A conserved malaria parasite antigen Pb22 plays a critical role in male gametogenesis in Plasmodium berghei

Cell Microbiol. 2021 Mar;23(3):e13294. doi: 10.1111/cmi.13294. Epub 2020 Dec 10.


Gametogenesis, the formation of gametes from gametocytes, an essential step for malaria parasite transmission, is targeted by transmission-blocking drugs and vaccines. We identified a conserved protein (PBANKA_0305900) in Plasmodium berghei, which encodes a protein of 22 kDa (thus named Pb22) and is expressed in both asexual stages and gametocytes. Its homologues are present in all Plasmodium species and its closely related, Hepatocystis, but not in other apicomplexans. Pb22 protein was localised in the cytosols of schizonts, as well as male and female gametocytes. During gamete-to-ookinete development, Pb22 became localised on the plasma membranes of gametes and ookinetes. Compared to the wild-type (WT) parasites, P. berghei with pb22 knockout (KO) showed a significant reduction in exflagellation (~89%) of male gametocytes and ookinete number (~97%) during in vitro ookinete culture. Mosquito feeding assays showed that ookinete and oocyst formation of the pb22-KO line in mosquito midguts was almost completely abolished. These defects were rescued in parasites where pb22 was restored. Cross-fertilisation experiments with parasite lines defective in either male or female gametes confirmed that the defects in the pb22-KO line were restricted to the male gametes, whereas female gametes in the pb22-KO line were fertile at the WT level. Detailed analysis of male gametogenesis showed that 30% of the male gametocytes in the pb22-KO line failed to assemble the axonemes, whereas ~48.9% of the male gametocytes formed flagella but failed to egress from the host erythrocyte. To explore its transmission-blocking potential, recombinant Pb22 (rPb22) was expressed and used to immunise mice. in vitro assays showed that the rPb22-antisera significantly inhibited exflagellation by ~64.8% and ookinete formation by ~93.4%. Mosquitoes after feeding on rPb22-immunised mice also showed significant decreases in infection prevalence (83.3-93.3%) and oocyst density (93.5-99.6%). Further studies of the Pb22 orthologues in human malaria parasites are warranted.
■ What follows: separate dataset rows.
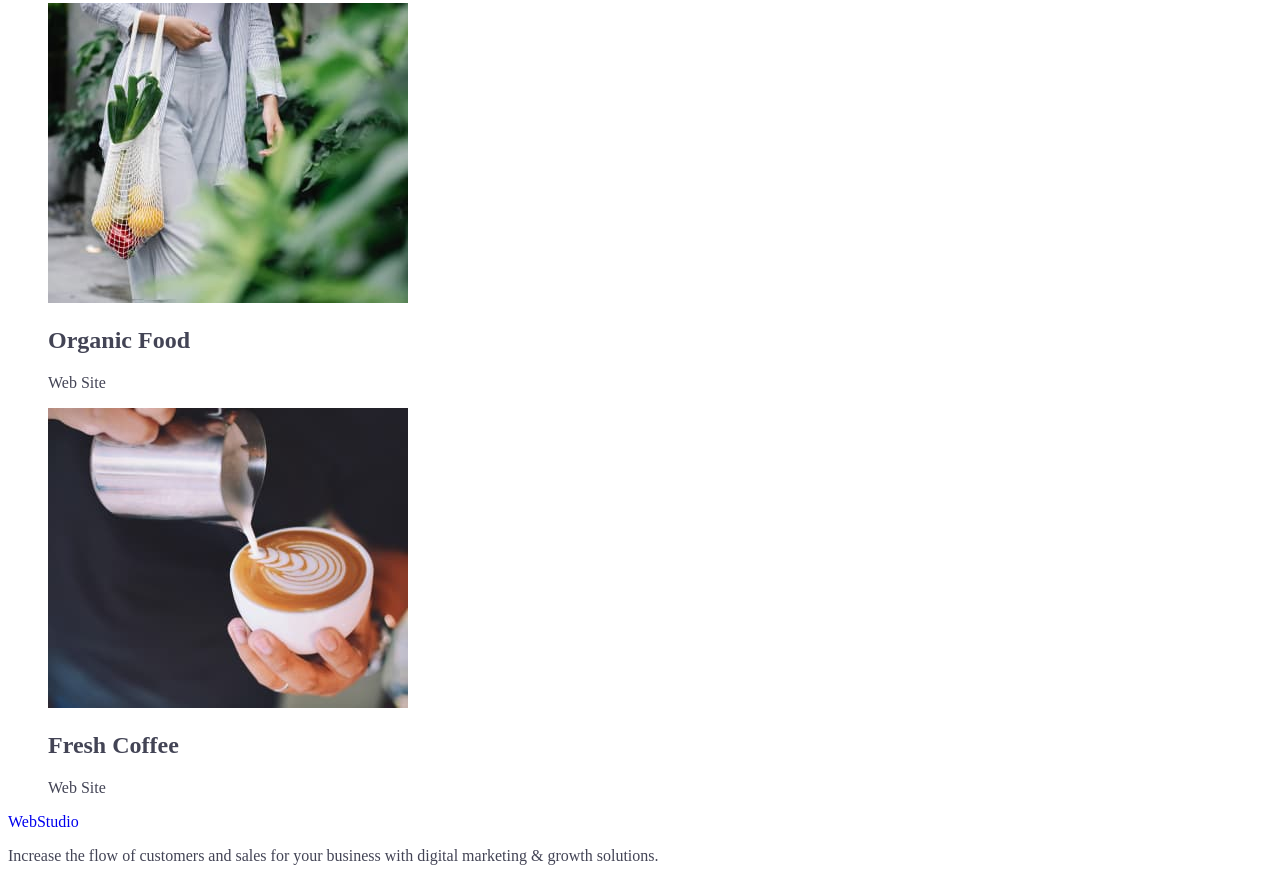
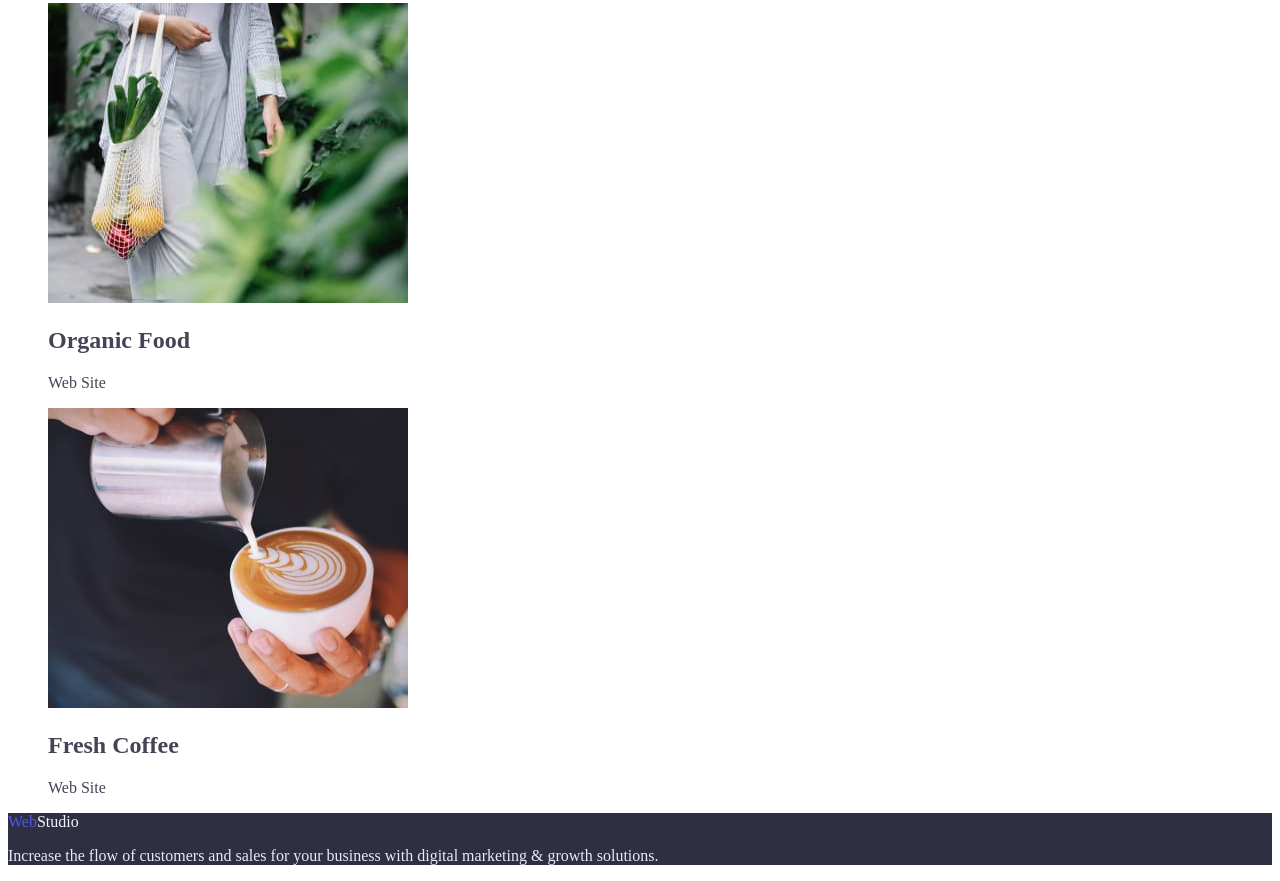
Before and after one commit to olena-ilina-makarova/goit-markup-hw-02, a plain HTML site: page portfolio.html in a window 1280 px wide. Shown: the part 3050-3931 px from the top of the page. Drawn offline with Linux system fonts and the light colour scheme.

Commit message:
Верстає футер з корекцією лого

```diff
--- a/css/styles.css
+++ b/css/styles.css
@@ -10,8 +10,8 @@
   --body-text: #434455;
   --heading-text: #2e2f42;
   --primary-wh-color: #ffffff;
-  --primary-bcg-color: #2e2f42;
-  --secondary-bcg-color: #f4f4fd;
+  --primary-background-color: #2e2f42;
+  --secondary-background-color: #f4f4fd;
 }
 
 body {
@@ -70,8 +70,8 @@ a:hover {
 /* Hero */
 
 .hero-title {
-  background-color: aquamarine;
   color: #ffffff;
+  background-color: var(--primary-background-color);
 }
 
 .batton {
@@ -107,3 +107,13 @@ a:hover {
 /* Our Team */
 
 /* Footer */
+.footer-title {
+  color: #e7e9fc;
+  background-color: var(--primary-background-color);
+}
+
+.logo-footer {
+  color: #f4f4fd;
+}
+
+/* Portfolio buttons */
--- a/portfolio.html
+++ b/portfolio.html
@@ -43,6 +43,7 @@
         </ul>
       </address>
     </header>
+    <main>
       <section class="section">
         <h1 class="visually-hidden">Portfolio</h1>
         <ul class="button list" type="button">
@@ -108,10 +109,11 @@
           </li>
         </ul>
       </section>
-
-    <main></main>
-    <footer>
-      <a href="./index.html">WebStudio</a>
+    </main>
+    <footer class="footer-title">
+      <a href="./index.html" class="logo-footer"
+        ><span class="accent">Web</span>Studio</a
+      >
       <p>
         Increase the flow of customers and sales for your business with digital
         marketing & growth solutions.
```
Also changed, not shown: index.html (+5 -3 lines). Lines whose indentation alone changed are shown as unchanged.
Keywords: Plasmodium berghei; cross-fertilisation; exflagellation; sexual development; transmission-blocking vaccine.

Publication types

  • Research Support, N.I.H., Extramural
  • Research Support, Non-U.S. Gov't

MeSH terms

  • Animals
  • Anopheles / parasitology
  • Antibodies, Protozoan / immunology
  • Antigens, Protozoan / genetics
  • Antigens, Protozoan / immunology
  • Antigens, Protozoan / metabolism*
  • Apicomplexa / genetics
  • Cell Membrane / metabolism
  • Gene Knockout Techniques
  • Malaria / parasitology
  • Malaria / prevention & control
  • Malaria / transmission
  • Malaria Vaccines
  • Mice
  • Mice, Inbred BALB C
  • Plasmodium berghei / cytology
  • Plasmodium berghei / genetics
  • Plasmodium berghei / immunology
  • Plasmodium berghei / physiology*
  • Protozoan Proteins / genetics
  • Protozoan Proteins / immunology
  • Protozoan Proteins / metabolism*


  • Antibodies, Protozoan
  • Antigens, Protozoan
  • Malaria Vaccines
  • Protozoan Proteins